Output the entries that follow, word for word.

WORKING DATA:
# # # # # # #
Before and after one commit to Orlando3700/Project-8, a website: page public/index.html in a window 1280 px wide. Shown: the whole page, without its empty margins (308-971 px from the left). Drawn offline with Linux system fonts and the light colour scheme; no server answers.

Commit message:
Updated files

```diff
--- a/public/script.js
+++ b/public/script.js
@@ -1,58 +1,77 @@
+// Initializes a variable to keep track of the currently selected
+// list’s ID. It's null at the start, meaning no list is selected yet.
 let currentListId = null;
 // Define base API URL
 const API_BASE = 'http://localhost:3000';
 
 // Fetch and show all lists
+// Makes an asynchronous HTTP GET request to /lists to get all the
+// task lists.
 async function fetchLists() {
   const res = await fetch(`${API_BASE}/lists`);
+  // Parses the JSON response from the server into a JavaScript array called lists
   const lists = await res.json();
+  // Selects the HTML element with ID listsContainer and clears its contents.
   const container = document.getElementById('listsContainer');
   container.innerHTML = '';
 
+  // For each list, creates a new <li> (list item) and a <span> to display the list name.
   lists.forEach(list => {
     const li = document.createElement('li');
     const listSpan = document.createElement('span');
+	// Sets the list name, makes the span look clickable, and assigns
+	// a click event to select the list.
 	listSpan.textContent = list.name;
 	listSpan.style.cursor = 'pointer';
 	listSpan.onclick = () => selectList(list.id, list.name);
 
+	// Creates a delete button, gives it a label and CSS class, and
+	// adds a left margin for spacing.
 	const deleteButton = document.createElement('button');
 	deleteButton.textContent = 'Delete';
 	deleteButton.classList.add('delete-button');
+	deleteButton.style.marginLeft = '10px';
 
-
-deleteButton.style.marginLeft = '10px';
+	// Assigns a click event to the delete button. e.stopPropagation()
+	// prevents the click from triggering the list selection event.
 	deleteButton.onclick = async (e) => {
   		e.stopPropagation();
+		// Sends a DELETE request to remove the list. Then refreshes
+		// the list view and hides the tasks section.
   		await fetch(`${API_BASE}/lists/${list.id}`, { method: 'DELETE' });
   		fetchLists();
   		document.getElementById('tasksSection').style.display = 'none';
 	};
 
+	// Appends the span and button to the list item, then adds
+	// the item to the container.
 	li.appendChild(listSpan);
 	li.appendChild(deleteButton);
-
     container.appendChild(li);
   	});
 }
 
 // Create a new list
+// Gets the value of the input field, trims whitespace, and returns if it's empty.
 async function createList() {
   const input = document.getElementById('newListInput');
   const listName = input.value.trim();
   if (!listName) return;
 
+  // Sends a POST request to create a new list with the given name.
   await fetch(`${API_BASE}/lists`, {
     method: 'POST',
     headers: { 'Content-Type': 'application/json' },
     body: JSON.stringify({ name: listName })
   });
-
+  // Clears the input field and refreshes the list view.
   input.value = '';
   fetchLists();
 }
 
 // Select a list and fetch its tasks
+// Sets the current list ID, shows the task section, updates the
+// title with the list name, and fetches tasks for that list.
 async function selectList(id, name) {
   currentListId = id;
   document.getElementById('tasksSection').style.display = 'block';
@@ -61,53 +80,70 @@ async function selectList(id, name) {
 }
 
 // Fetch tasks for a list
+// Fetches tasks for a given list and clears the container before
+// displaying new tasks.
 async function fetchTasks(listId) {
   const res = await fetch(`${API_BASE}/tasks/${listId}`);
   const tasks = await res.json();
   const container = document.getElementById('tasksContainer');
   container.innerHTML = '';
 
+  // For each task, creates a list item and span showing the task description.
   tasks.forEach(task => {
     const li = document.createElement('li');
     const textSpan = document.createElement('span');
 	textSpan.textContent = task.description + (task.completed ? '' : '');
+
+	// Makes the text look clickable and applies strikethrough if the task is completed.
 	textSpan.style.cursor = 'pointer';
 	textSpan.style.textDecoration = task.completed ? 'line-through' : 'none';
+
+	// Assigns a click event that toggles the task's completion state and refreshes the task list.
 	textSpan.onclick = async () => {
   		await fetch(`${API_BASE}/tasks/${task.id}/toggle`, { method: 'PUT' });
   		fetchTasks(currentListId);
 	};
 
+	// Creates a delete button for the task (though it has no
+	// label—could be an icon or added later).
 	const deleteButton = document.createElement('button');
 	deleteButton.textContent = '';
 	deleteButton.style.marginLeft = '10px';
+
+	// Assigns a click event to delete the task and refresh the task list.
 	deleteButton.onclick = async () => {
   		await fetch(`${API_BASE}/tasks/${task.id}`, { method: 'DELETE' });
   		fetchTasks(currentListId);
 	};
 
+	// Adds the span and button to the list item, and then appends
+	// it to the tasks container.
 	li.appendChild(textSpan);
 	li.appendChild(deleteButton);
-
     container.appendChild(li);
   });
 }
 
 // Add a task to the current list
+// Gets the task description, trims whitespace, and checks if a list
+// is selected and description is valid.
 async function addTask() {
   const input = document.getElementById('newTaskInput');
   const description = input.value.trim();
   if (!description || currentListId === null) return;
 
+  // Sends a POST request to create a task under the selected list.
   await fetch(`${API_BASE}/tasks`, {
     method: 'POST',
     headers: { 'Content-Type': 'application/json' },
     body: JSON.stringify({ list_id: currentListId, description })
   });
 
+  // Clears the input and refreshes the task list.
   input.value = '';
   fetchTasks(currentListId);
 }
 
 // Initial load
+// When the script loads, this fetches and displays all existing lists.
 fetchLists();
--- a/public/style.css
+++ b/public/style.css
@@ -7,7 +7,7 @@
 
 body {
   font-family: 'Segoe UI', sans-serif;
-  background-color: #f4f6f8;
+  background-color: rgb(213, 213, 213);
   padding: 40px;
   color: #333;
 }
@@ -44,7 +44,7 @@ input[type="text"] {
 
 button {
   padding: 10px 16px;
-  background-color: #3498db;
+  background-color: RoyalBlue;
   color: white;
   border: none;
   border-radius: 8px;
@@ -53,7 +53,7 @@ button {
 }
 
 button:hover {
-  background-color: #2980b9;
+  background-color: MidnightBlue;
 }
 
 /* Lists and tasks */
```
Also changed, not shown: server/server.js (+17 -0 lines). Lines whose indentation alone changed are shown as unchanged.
# # # # # # #
RESULT OF THE EXERCISE:
Before and after one commit to Orlando3700/Project-8, a website: page public/index.html in a window 1280 px wide. Shown: the whole page, without its empty margins (308-971 px from the left). Drawn offline with Linux system fonts and the light colour scheme; no server answers.

Commit message:
Updated files

```diff
--- a/public/script.js
+++ b/public/script.js
@@ -1,58 +1,77 @@
+// Initializes a variable to keep track of the currently selected
+// list’s ID. It's null at the start, meaning no list is selected yet.
 let currentListId = null;
 // Define base API URL
 const API_BASE = 'http://localhost:3000';
 
 // Fetch and show all lists
+// Makes an asynchronous HTTP GET request to /lists to get all the
+// task lists.
 async function fetchLists() {
   const res = await fetch(`${API_BASE}/lists`);
+  // Parses the JSON response from the server into a JavaScript array called lists
   const lists = await res.json();
+  // Selects the HTML element with ID listsContainer and clears its contents.
   const container = document.getElementById('listsContainer');
   container.innerHTML = '';
 
+  // For each list, creates a new <li> (list item) and a <span> to display the list name.
   lists.forEach(list => {
     const li = document.createElement('li');
     const listSpan = document.createElement('span');
+	// Sets the list name, makes the span look clickable, and assigns
+	// a click event to select the list.
 	listSpan.textContent = list.name;
 	listSpan.style.cursor = 'pointer';
 	listSpan.onclick = () => selectList(list.id, list.name);
 
+	// Creates a delete button, gives it a label and CSS class, and
+	// adds a left margin for spacing.
 	const deleteButton = document.createElement('button');
 	deleteButton.textContent = 'Delete';
 	deleteButton.classList.add('delete-button');
+	deleteButton.style.marginLeft = '10px';
 
-
-deleteButton.style.marginLeft = '10px';
+	// Assigns a click event to the delete button. e.stopPropagation()
+	// prevents the click from triggering the list selection event.
 	deleteButton.onclick = async (e) => {
   		e.stopPropagation();
+		// Sends a DELETE request to remove the list. Then refreshes
+		// the list view and hides the tasks section.
   		await fetch(`${API_BASE}/lists/${list.id}`, { method: 'DELETE' });
   		fetchLists();
   		document.getElementById('tasksSection').style.display = 'none';
 	};
 
+	// Appends the span and button to the list item, then adds
+	// the item to the container.
 	li.appendChild(listSpan);
 	li.appendChild(deleteButton);
-
     container.appendChild(li);
   	});
 }
 
 // Create a new list
+// Gets the value of the input field, trims whitespace, and returns if it's empty.
 async function createList() {
   const input = document.getElementById('newListInput');
   const listName = input.value.trim();
   if (!listName) return;
 
+  // Sends a POST request to create a new list with the given name.
   await fetch(`${API_BASE}/lists`, {
     method: 'POST',
     headers: { 'Content-Type': 'application/json' },
     body: JSON.stringify({ name: listName })
   });
-
+  // Clears the input field and refreshes the list view.
   input.value = '';
   fetchLists();
 }
 
 // Select a list and fetch its tasks
+// Sets the current list ID, shows the task section, updates the
+// title with the list name, and fetches tasks for that list.
 async function selectList(id, name) {
   currentListId = id;
   document.getElementById('tasksSection').style.display = 'block';
@@ -61,53 +80,70 @@ async function selectList(id, name) {
 }
 
 // Fetch tasks for a list
+// Fetches tasks for a given list and clears the container before
+// displaying new tasks.
 async function fetchTasks(listId) {
   const res = await fetch(`${API_BASE}/tasks/${listId}`);
   const tasks = await res.json();
   const container = document.getElementById('tasksContainer');
   container.innerHTML = '';
 
+  // For each task, creates a list item and span showing the task description.
   tasks.forEach(task => {
     const li = document.createElement('li');
     const textSpan = document.createElement('span');
 	textSpan.textContent = task.description + (task.completed ? '' : '');
+
+	// Makes the text look clickable and applies strikethrough if the task is completed.
 	textSpan.style.cursor = 'pointer';
 	textSpan.style.textDecoration = task.completed ? 'line-through' : 'none';
+
+	// Assigns a click event that toggles the task's completion state and refreshes the task list.
 	textSpan.onclick = async () => {
   		await fetch(`${API_BASE}/tasks/${task.id}/toggle`, { method: 'PUT' });
   		fetchTasks(currentListId);
 	};
 
+	// Creates a delete button for the task (though it has no
+	// label—could be an icon or added later).
 	const deleteButton = document.createElement('button');
 	deleteButton.textContent = '';
 	deleteButton.style.marginLeft = '10px';
+
+	// Assigns a click event to delete the task and refresh the task list.
 	deleteButton.onclick = async () => {
   		await fetch(`${API_BASE}/tasks/${task.id}`, { method: 'DELETE' });
   		fetchTasks(currentListId);
 	};
 
+	// Adds the span and button to the list item, and then appends
+	// it to the tasks container.
 	li.appendChild(textSpan);
 	li.appendChild(deleteButton);
-
     container.appendChild(li);
   });
 }
 
 // Add a task to the current list
+// Gets the task description, trims whitespace, and checks if a list
+// is selected and description is valid.
 async function addTask() {
   const input = document.getElementById('newTaskInput');
   const description = input.value.trim();
   if (!description || currentListId === null) return;
 
+  // Sends a POST request to create a task under the selected list.
   await fetch(`${API_BASE}/tasks`, {
     method: 'POST',
     headers: { 'Content-Type': 'application/json' },
     body: JSON.stringify({ list_id: currentListId, description })
   });
 
+  // Clears the input and refreshes the task list.
   input.value = '';
   fetchTasks(currentListId);
 }
 
 // Initial load
+// When the script loads, this fetches and displays all existing lists.
 fetchLists();
--- a/public/style.css
+++ b/public/style.css
@@ -7,7 +7,7 @@
 
 body {
   font-family: 'Segoe UI', sans-serif;
-  background-color: #f4f6f8;
+  background-color: rgb(213, 213, 213);
   padding: 40px;
   color: #333;
 }
@@ -44,7 +44,7 @@ input[type="text"] {
 
 button {
   padding: 10px 16px;
-  background-color: #3498db;
+  background-color: RoyalBlue;
   color: white;
   border: none;
   border-radius: 8px;
@@ -53,7 +53,7 @@ button {
 }
 
 button:hover {
-  background-color: #2980b9;
+  background-color: MidnightBlue;
 }
 
 /* Lists and tasks */
```
Also changed, not shown: server/server.js (+17 -0 lines). Lines whose indentation alone changed are shown as unchanged.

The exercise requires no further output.